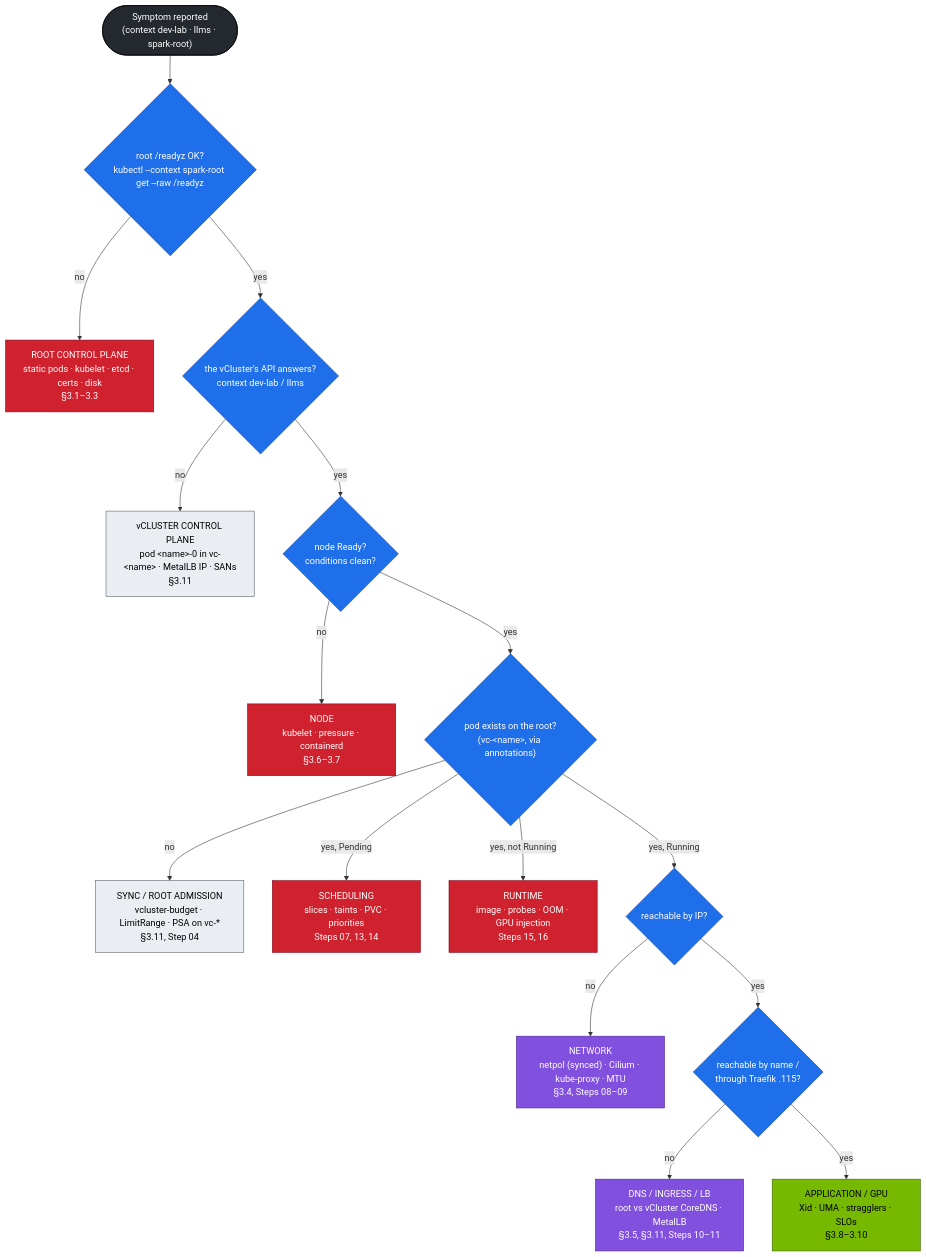
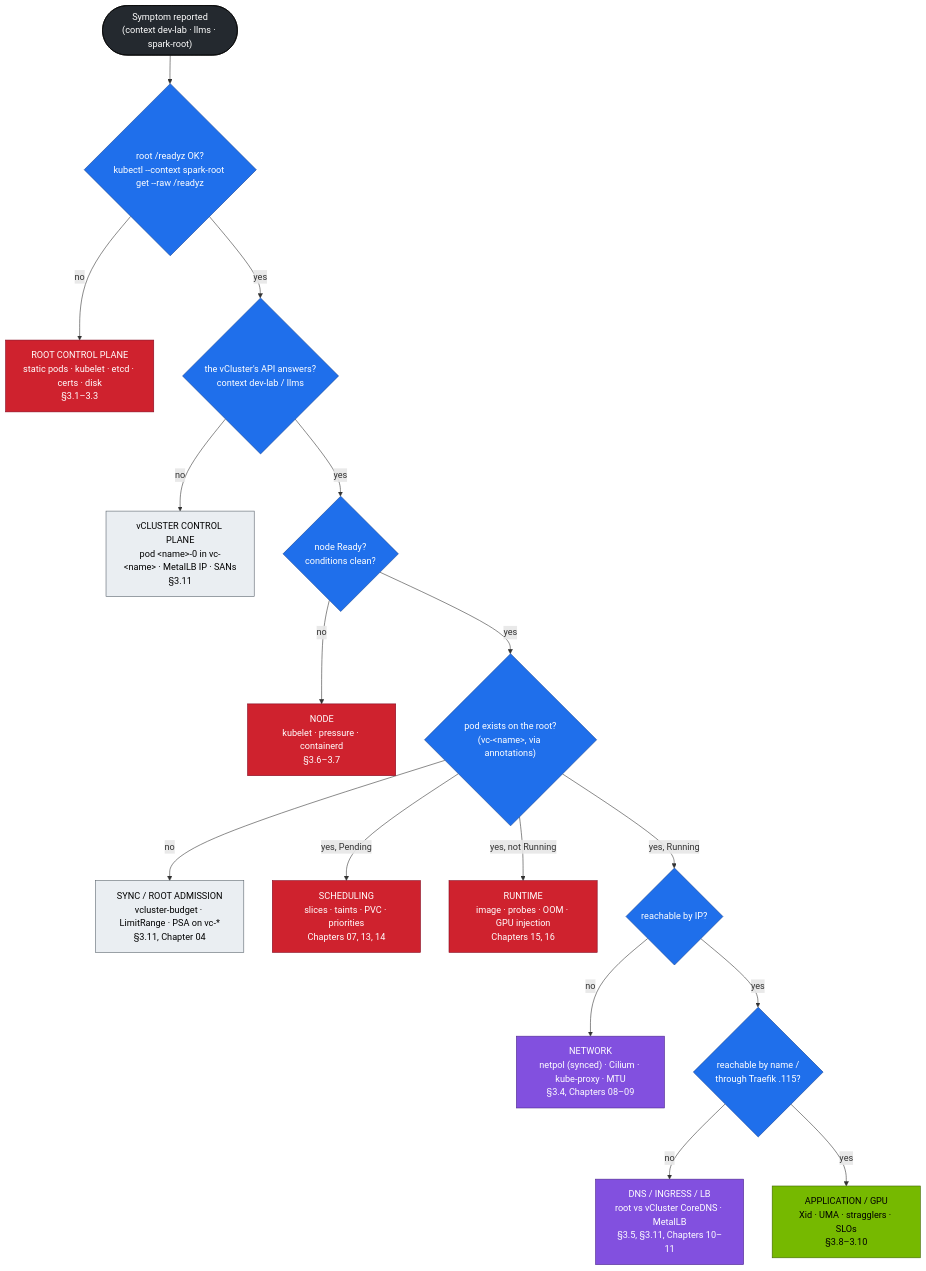
The diagram in 02-Kubernetes/26-cluster-diagnostics-and-failure-scenarios.md (cloudone365/technical-depth), drawn with Mermaid before and after one commit. The commit also changed other lines of this file and 242 other files, not shown here.

````diff
--- a/02-Kubernetes/26-cluster-diagnostics-and-failure-scenarios.md
+++ b/02-Kubernetes/26-cluster-diagnostics-and-failure-scenarios.md
@@ -20,30 +20,30 @@
 ```mermaid
 flowchart TD
   S(["Symptom reported<br/>(context dev-lab · llms · spark-root)"]) --> Q0{"root /readyz OK?<br/>kubectl --context spark-root get --raw /readyz"}
   Q0 -- no --> CP["ROOT CONTROL PLANE<br/>static pods · kubelet · etcd · certs · disk<br/>§3.1–3.3"]
   Q0 -- yes --> Qv{"the vCluster's API answers?<br/>context dev-lab / llms"}
   Qv -- no --> VC["vCLUSTER CONTROL PLANE<br/>pod &lt;name&gt;-0 in vc-&lt;name&gt; · MetalLB IP · SANs<br/>§3.11"]
   Qv -- yes --> Q2{"node Ready?<br/>conditions clean?"}
   Q2 -- no --> ND["NODE<br/>kubelet · pressure · containerd<br/>§3.6–3.7"]
   Q2 -- yes --> Q3{"pod exists on the root?<br/>(vc-&lt;name&gt;, via annotations)"}
-  Q3 -- "no" --> SY["SYNC / ROOT ADMISSION<br/>vcluster-budget · LimitRange · PSA on vc-*<br/>§3.11, Step 04"]
-  Q3 -- "yes, Pending" --> SC["SCHEDULING<br/>slices · taints · PVC · priorities<br/>Steps 07, 13, 14"]
-  Q3 -- "yes, not Running" --> RT["RUNTIME<br/>image · probes · OOM · GPU injection<br/>Steps 15, 16"]
+  Q3 -- "no" --> SY["SYNC / ROOT ADMISSION<br/>vcluster-budget · LimitRange · PSA on vc-*<br/>§3.11, Chapter 04"]
+  Q3 -- "yes, Pending" --> SC["SCHEDULING<br/>slices · taints · PVC · priorities<br/>Chapters 07, 13, 14"]
+  Q3 -- "yes, not Running" --> RT["RUNTIME<br/>image · probes · OOM · GPU injection<br/>Chapters 15, 16"]
   Q3 -- "yes, Running" --> Q5{"reachable by IP?"}
-  Q5 -- no --> NET["NETWORK<br/>netpol (synced) · Cilium · kube-proxy · MTU<br/>§3.4, Steps 08–09"]
+  Q5 -- no --> NET["NETWORK<br/>netpol (synced) · Cilium · kube-proxy · MTU<br/>§3.4, Chapters 08–09"]
   Q5 -- yes --> Q6{"reachable by name /<br/>through Traefik .115?"}
-  Q6 -- no --> DNS["DNS / INGRESS / LB<br/>root vs vCluster CoreDNS · MetalLB<br/>§3.5, §3.11, Steps 10–11"]
+  Q6 -- no --> DNS["DNS / INGRESS / LB<br/>root vs vCluster CoreDNS · MetalLB<br/>§3.5, §3.11, Chapters 10–11"]
   Q6 -- yes --> APP["APPLICATION / GPU<br/>Xid · UMA · stragglers · SLOs<br/>§3.8–3.10"]
   classDef ctrl fill:#1f6feb,stroke:#0b3d91,color:#fff
   classDef sec fill:#cf222e,stroke:#82071e,color:#fff
   classDef gpu fill:#76b900,stroke:#3d6000,color:#000
   classDef net fill:#8250df,stroke:#4c2889,color:#fff
   classDef tenant fill:#eaeef2,stroke:#57606a,color:#000
   classDef ext fill:#24292f,stroke:#000,color:#fff
   class S ext
   class Q0,Qv,Q2,Q3,Q5,Q6 ctrl
   class CP,ND,SC,RT sec
   class VC,SY tenant
   class NET,DNS net
   class APP gpu
 ```
````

▬▬▬▬▬▬▬▬▬▬

▸ YOUR TASK
How many of the lines in the listing above carry the word "MetalLB"? Respond with that number alone.

▸ FINISHED EXERCISE
3